Department of Health: Care pathway for the management of overweight and obesity. 2006, London: Department of Health London
Verhaeghe N, De MJ, Maes L, Van HC, Annemans L: Health promotion in mental health care: perceptions from patients and mental health nurses. J Clin Nurs. 2013, 22: 1569-1578. 10.1111/jocn.12076.
Federal Public Service Health FCSaE: Feedback MPG 2009. 2012, Brussels: Federal Public Service Health,Food Chain Safety and Environment
McDevitt J, Snyder M, Miller A, Wilbur J: Perceptions of barriers and benefits to physical activity among outpatients in psychiatric rehabilitation.
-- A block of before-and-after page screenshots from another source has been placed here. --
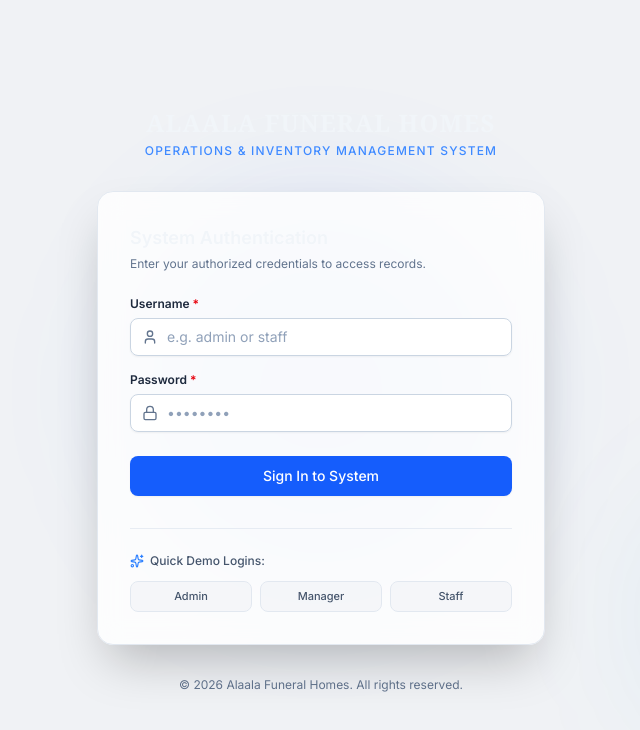
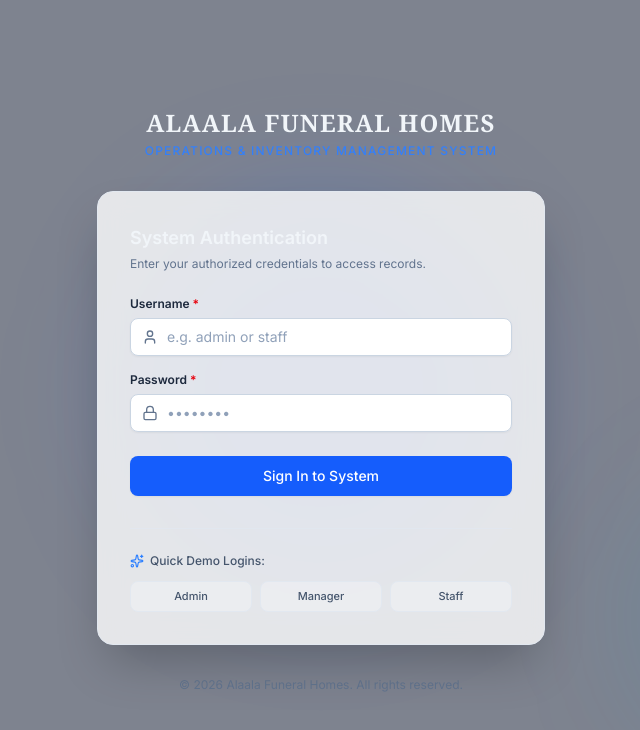
Before and after one commit to rsregiostringer-svg/rsregiostringer-svg-Alaala_Inventory_System, a React (Vite) app in the folder frontend/: page /login in a window 1280 px wide. Shown: the top 730 px of the page, without its empty margins (319-959 px from the left). Built offline with nearby package versions, Linux system fonts and the light colour scheme; no server answers.

Commit message:
Add background image to login page

```diff
--- a/frontend/src/pages/LoginPage.jsx
+++ b/frontend/src/pages/LoginPage.jsx
@@ -4,6 +4,7 @@ import { useAuth } from '../contexts/AuthContext';
 import Input from '../components/common/Input';
 import Button from '../components/common/Button';
 import { Lock, User, ShieldAlert, Sparkles } from 'lucide-react';
+import bgImage from '../assets/DONATION BOX (2).png';
 
 export default function LoginPage() {
   const [username, setUsername] = useState('');
@@ -42,10 +43,16 @@ export default function LoginPage() {
   };
 
   return (
-    <div className="min-h-screen bg-[#F0F2F5] flex flex-col justify-center items-center px-4 py-12 relative overflow-hidden">
+    <div
+      className="min-h-screen bg-[#F0F2F5] flex flex-col justify-center items-center px-4 py-12 relative overflow-hidden bg-cover bg-center bg-no-repeat"
+      style={{ backgroundImage: `url(${bgImage})` }}
+    >
+      {/* Optional dark overlay to make text more readable against the background */}
+      <div className="absolute inset-0 bg-slate-900/50 pointer-events-none" />
+
       {/* Background Ambient Lighting */}
-      <div className="absolute top-1/4 left-1/2 -translate-x-1/2 w-96 h-96 bg-blue-600/10 rounded-full blur-3xl pointer-events-none" />
-      <div className="absolute bottom-10 right-10 w-72 h-72 bg-sky-500/5 rounded-full blur-3xl pointer-events-none" />
+      <div className="absolute top-1/4 left-1/2 -translate-x-1/2 w-96 h-96 bg-blue-600/20 rounded-full blur-3xl pointer-events-none" />
+      <div className="absolute bottom-10 right-10 w-72 h-72 bg-sky-500/10 rounded-full blur-3xl pointer-events-none" />
 
       <div className="w-full max-w-md relative z-10">
         {/* Brand Header */}
@@ -55,7 +62,7 @@ export default function LoginPage() {
             <span className="font-serif font-black text-3xl text-blue-500">Alaala Funeraal Homes</span>
           </div>
           */}
-          <h1 className="text-2xl font-serif font-bold tracking-wider text-slate-100">
+          <h1 className="text-2xl font-serif font-bold tracking-wider text-black-100">
             ALAALA FUNERAL HOMES
           </h1>
           <p className="text-xs uppercase tracking-widest text-blue-500/90 font-medium mt-1">
```
Also changed, not shown: 1 other file (tests, documents, lock files or other folders). Lines whose indentation alone changed are shown as unchanged.
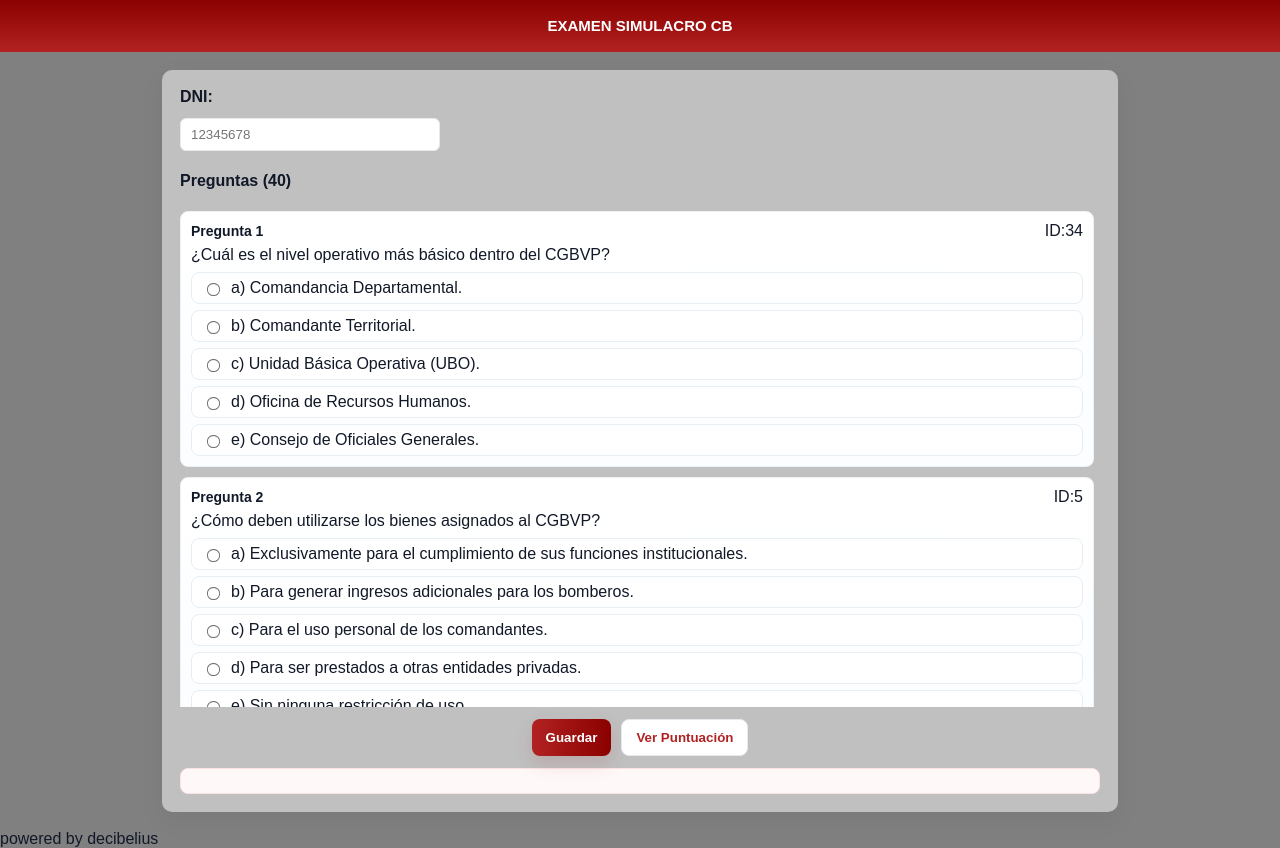
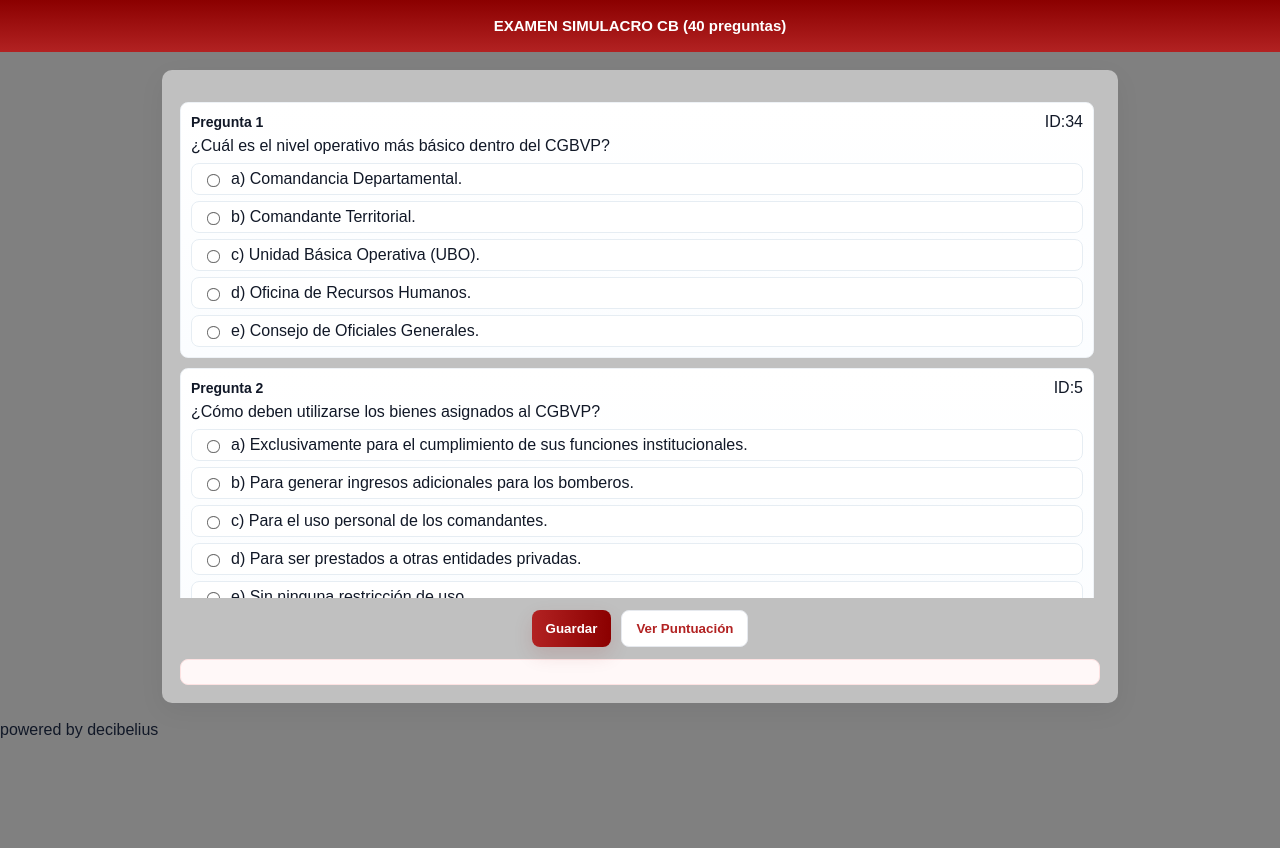
Before and after one commit to admnt1roAI/examenCBP, a plain HTML site: page index.html in a window 1280 px wide. After the commit the page ends 800 px from the top, so only its background shows below. Drawn offline with Linux system fonts and the light colour scheme.

Commit message:
Update index.html

```diff
--- a/index.html
+++ b/index.html
@@ -12,7 +12,7 @@
   <!-- Encabezado oficial (Estilo A - limpio y profesional) -->
   <header>
     <div class="header-top">
-      <div class="line3">EXAMEN SIMULACRO CB</div>
+      <div class="line3">EXAMEN SIMULACRO CB (40 preguntas)</div>
 
       </h1>
     </div>
@@ -24,15 +24,15 @@
       <div class="card">
         <div class="user-section">
           <!-- <label for="nombre">APELLIDOS Y NOMBRES:</label>
-<input id="nombre" type="text" placeholder="APELLIDOS Y NOMBRES" oninput="this.value = this.value.toUpperCase();" />-->
+<input id="nombre" type="text" placeholder="APELLIDOS Y NOMBRES" oninput="this.value = this.value.toUpperCase();" />
 
 <label for="dni">DNI:</label>
 <input id="dni" type="text" placeholder="12345678" maxlength="8" pattern="[0-9]{8}" oninput="this.value = this.value.replace(/[^0-9]/g, '').slice(0,8);" />
-
+-->
         </div>
 
         <form id="cuestionario" autocomplete="off">
-          <h4>Preguntas (40)</h4>
+          <!-- <h4>Preguntas (40)</h4>-->
           <div id="questions-list"></div>
 
           <div class="actions">
```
J Nurs Scholarsh. 2006, 38: 50-55. 10.1111/j.1547-5069.2006.00077.x.
Shiner B, Whitley R, Van Citters AD, Pratt SI, Bartels SJ: Learning what matters for patients: qualitative evaluation of a health promotion program for those with serious mental illness. Health Promot Int. 2008, 23: 275-282. 10.1093/heapro/dan018.
Ussher M, Stanbury L, Cheeseman V, Faulkner G: Physical activity preferences and perceived barriers to activity among persons with severe mental illness in the United Kingdom. Psychiatr Serv. 2007, 58: 405-408. 10.1176/appi.ps.58.3.405.
Rowe AK, Lama M, Onikpo F, Deming MS: Design effects and intraclass correlation coefficients from a health facility cluster survey in Benin. Int J Qual Health Care. 2002, 14: 521-523. 10.1093/intqhc/14.6.521.
Davidson S, Judd F, Jolley D, Hocking B, Thompson S, Hyland B: Cardiovascular risk factors for people with mental illness. Aust N Z J Psychiatry. 2001, 35: 196-202. 10.1046/j.1440-1614.2001.00877.x.
Mackin P, Bishop D, Watkinson H, Gallagher P, Ferrier IN: Metabolic disease and cardiovascular risk in people treated with antipsychotics in the community. Br J Psychiatry. 2007, 191: 23-29. 10.1192/bjp.bp.106.031716.
The pre-publication history for this paper can be accessed here:http://www.biomedcentral.com/1471-2458/13/657/prepub
We thank the mental health nurses and patients of the sheltered housing organisations who participated in the study. We thank prof. Greet Cardon, Dr. Heleen Spittaels and Dr. Katrien De Cocker from the Department of Movement and Sports Sciences, Ghent University for the use of the pedometers and for their general help with the physical activity part of the study.
The authors declare that they have no competing interests.
NV and LA coordinated the study. NV, LM, LA, DDB were responsible for the conception and design of the study. NV collected the data. NV, EC, DDB, and CV did the data analysis. NV, EC, CV, JDM, LM, CVH, DDB, and LA contributed to interpretation of the findings and critical revision of the manuscript. All authors read and approved the final manuscript.
Authors’ original submitted files for images
Below are the links to the authors’ original submitted files for images.
About this article
Cite this article
Verhaeghe, N., Clays, E., Vereecken, C. et al. Health promotion in individuals with mental disorders: a cluster preference randomized controlled trial. BMC Public Health 13, 657 (2013). https://doi.org/10.1186/1471-2458-13-657
- Mental health care
- Health promotion
- Physical activity
- Healthy eating